▶ ACTIVITY:
Could you output the whole listing exactly as it stands, minus any images?

▶ GIVEN INFORMATION:
-=-=-

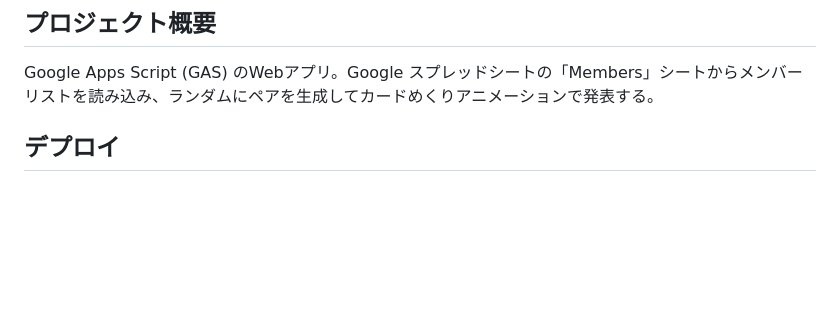
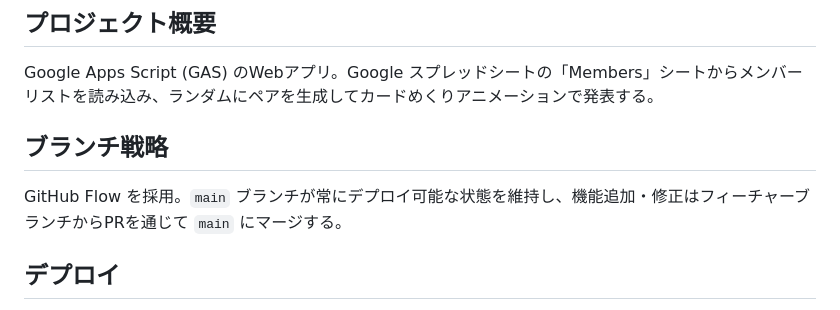
Before and after one commit to yoshiyasuko/pair-shaffule-app, a Markdown page: CLAUDE.md, the part around the change. Rendered like a GitHub page; blank space fills up the shorter version.

```diff
--- a/CLAUDE.md
+++ b/CLAUDE.md
@@ -5,6 +5,10 @@ This file provides guidance to Claude Code (claude.ai/code) when working with co
 ## プロジェクト概要
 
 Google Apps Script (GAS) のWebアプリ。Google スプレッドシートの「Members」シートからメンバーリストを読み込み、ランダムにペアを生成してカードめくりアニメーションで発表する。
+
+## ブランチ戦略
+
+GitHub Flow を採用。`main` ブランチが常にデプロイ可能な状態を維持し、機能追加・修正はフィーチャーブランチからPRを通じて `main` にマージする。
 
 ## デプロイ
 
```
Also changed, not shown: README.md (+4 -0 lines).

-=-=-

▶ REPLY TO THE EXERCISE:
Before and after one commit to yoshiyasuko/pair-shaffule-app, a Markdown page: CLAUDE.md, the part around the change. Rendered like a GitHub page; blank space fills up the shorter version.

```diff
--- a/CLAUDE.md
+++ b/CLAUDE.md
@@ -5,6 +5,10 @@ This file provides guidance to Claude Code (claude.ai/code) when working with co
 ## プロジェクト概要
 
 Google Apps Script (GAS) のWebアプリ。Google スプレッドシートの「Members」シートからメンバーリストを読み込み、ランダムにペアを生成してカードめくりアニメーションで発表する。
+
+## ブランチ戦略
+
+GitHub Flow を採用。`main` ブランチが常にデプロイ可能な状態を維持し、機能追加・修正はフィーチャーブランチからPRを通じて `main` にマージする。
 
 ## デプロイ
 
```
Also changed, not shown: README.md (+4 -0 lines).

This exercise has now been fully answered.